“God bless you for publishing this touching story!!”
--All Saints Religious Education, Pittsburgh , Pennsylvania

“Content is very good! Recommended!”
--Fort Worth Christian School Review Group,Texas

“A welcome addition for bilingual library collections”
--South Jersey Library Collective

“Recommended for building multicultural holiday collections”
--Madison School District, Wisconisn

“Warm, loving...understandable even to young school-age children.”
--Parent Council

“Good book!”
--Lincoln Public Schools, Nebraska

“A good way to practice reading Spanish and English.”
--Virginia Hutson,
l2th Grade English Teacher, Texas

“Good for E.S.L. Classes.”
--Monterey Peninsula Unified School District, California

“It is not a gloomy holiday - the children have fun!
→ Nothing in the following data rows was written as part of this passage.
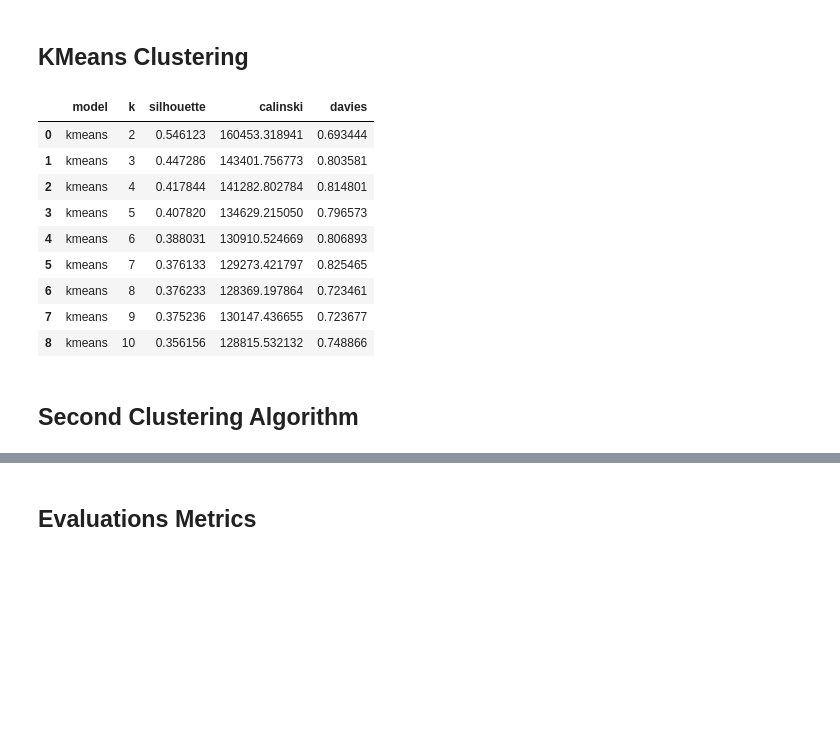
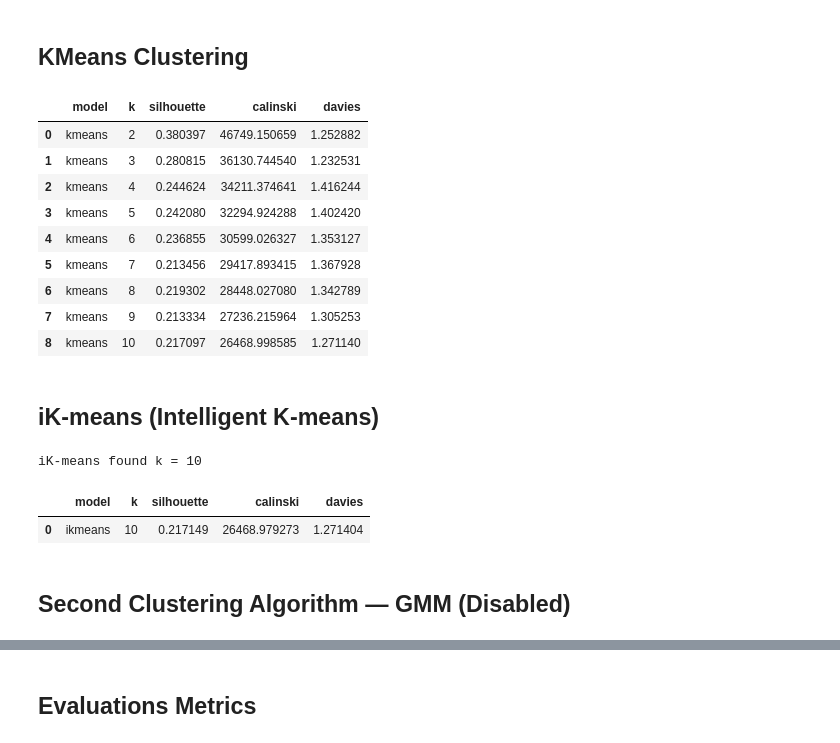
Before and after one commit to alexandreffs/UnsupervisedLearningProj, a Jupyter notebook: project.ipynb, the cells around one changed output, grey strips where cells are left out. Cells and saved outputs as stored; diff of their text form; code cells hidden in the pictures; blank space fills up the shorter version.

```diff
--- a/project.ipynb
+++ b/project.ipynb
@@ -275,49 +358,81 @@ df.head()
 # %%
 from sklearn.cluster import KMeans
 from sklearn.metrics import silhouette_score, calinski_harabasz_score, davies_bouldin_score
-
-cluster_features = [
-    "adr",
-    "total_nights",
-    "lead_time",
-    "total_of_special_requests",
-]
-
-X = df[cluster_features].copy()
 
 k_values = range(2, 11)
 
 results_kmeans = []
 
 for k in k_values:
     kmeans = KMeans(n_clusters=k, random_state=42, n_init=10)
-    labels = kmeans.fit_predict(X)
+    labels = kmeans.fit_predict(X_v2_scaled)
 
-    silhouette = silhouette_score(X, labels)
-    ch_score = calinski_harabasz_score(X, labels)
-    db_score = davies_bouldin_score(X, labels)
+    silhouette = silhouette_score(X_v2_scaled, labels)
+    ch_score = calinski_harabasz_score(X_v2_scaled, labels)
+    db_score = davies_bouldin_score(X_v2_scaled, labels)
 
     results_kmeans.append({
         "model": "kmeans",
         "k": k,
         "silhouette": silhouette,
         "calinski": ch_score,
         "davies": db_score
     })
 
 results_kmeans = pd.DataFrame(results_kmeans)
 results_kmeans
 # %% [output]
 |  | model | k | silhouette | calinski | davies |
-| 0 | kmeans | 2 | 0.546123 | 160453.318941 | 0.693444 |
-| 1 | kmeans | 3 | 0.447286 | 143401.756773 | 0.803581 |
-| 2 | kmeans | 4 | 0.417844 | 141282.802784 | 0.814801 |
-| 3 | kmeans | 5 | 0.407820 | 134629.215050 | 0.796573 |
-| 4 | kmeans | 6 | 0.388031 | 130910.524669 | 0.806893 |
-| 5 | kmeans | 7 | 0.376133 | 129273.421797 | 0.825465 |
-| 6 | kmeans | 8 | 0.376233 | 128369.197864 | 0.723461 |
-| 7 | kmeans | 9 | 0.375236 | 130147.436655 | 0.723677 |
-| 8 | kmeans | 10 | 0.356156 | 128815.532132 | 0.748866 |
+| 0 | kmeans | 2 | 0.380397 | 46749.150659 | 1.252882 |
+| 1 | kmeans | 3 | 0.280815 | 36130.744540 | 1.232531 |
+| 2 | kmeans | 4 | 0.244624 | 34211.374641 | 1.416244 |
+| 3 | kmeans | 5 | 0.242080 | 32294.924288 | 1.402420 |
+| 4 | kmeans | 6 | 0.236855 | 30599.026327 | 1.353127 |
+| 5 | kmeans | 7 | 0.213456 | 29417.893415 | 1.367928 |
+| 6 | kmeans | 8 | 0.219302 | 28448.027080 | 1.342789 |
+| 7 | kmeans | 9 | 0.213334 | 27236.215964 | 1.305253 |
+| 8 | kmeans | 10 | 0.217097 | 26468.998585 | 1.271140 |
+# %% [markdown]
+## **iK-means (Intelligent K-means)**
+# %%
+def ikmeans(X, max_k=10, random_state=42):
+    """iK-means (Mirkin 2005): finds k automatically via anomalous cluster seeding."""
+    X = np.array(X, dtype=float)
+    S, centers = X.copy(), []
+
+    for _ in range(max_k - 1):
+        if len(S) < 2:
+            break
+        g = S.mean(axis=0)
+        a = S[np.argmax(np.sum((S - g) ** 2, axis=1))]
+        km = KMeans(n_clusters=2, init=np.array([a, 2*g - a]), n_init=1, random_state=random_state)
+        lbl = km.fit_predict(S)
+        ano = 0 if np.sum((km.cluster_centers_[0]-g)**2) >= np.sum((km.cluster_centers_[1]-g)**2) else 1
+        centers.append(km.cluster_centers_[ano])
+        S = S[lbl != ano]
+
+    centers.append(S.mean(axis=0))
+    k = len(centers)
+    labels = KMeans(n_clusters=k, init=np.array(centers), n_init=1, random_state=random_state).fit_predict(X)
+    return labels, k
+
+ik_labels, ik_k = ikmeans(X_v2_scaled)
+
+ik_silhouette = silhouette_score(X_v2_scaled, ik_labels)
+ik_calinski   = calinski_harabasz_score(X_v2_scaled, ik_labels)
+ik_davies     = davies_bouldin_score(X_v2_scaled, ik_labels)
+
+print(f"iK-means found k = {ik_k}")
+
+results_ikmeans = pd.DataFrame([{
+    "model": "ikmeans", "k": ik_k,
+    "silhouette": ik_silhouette, "calinski": ik_calinski, "davies": ik_davies
+}])
+results_ikmeans
+# %% [output]
+iK-means found k = 10
+|  | model | k | silhouette | calinski | davies |
+| 0 | ikmeans | 10 | 0.217149 | 26468.979273 | 1.271404 |
 # %% [markdown]
-## **Second Clustering Algorithm**
+## **Second Clustering Algorithm — GMM (Disabled)**
 # %%
```
Also changed, not shown: parts of 14 cells of this notebook, 8 other files.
Exciting tale for Anglo and Hispanic kids.”
--Association for Childhood Education International

“Welcome addition for study of Mexico.”
--School District 279, Maple Grove, Minnesota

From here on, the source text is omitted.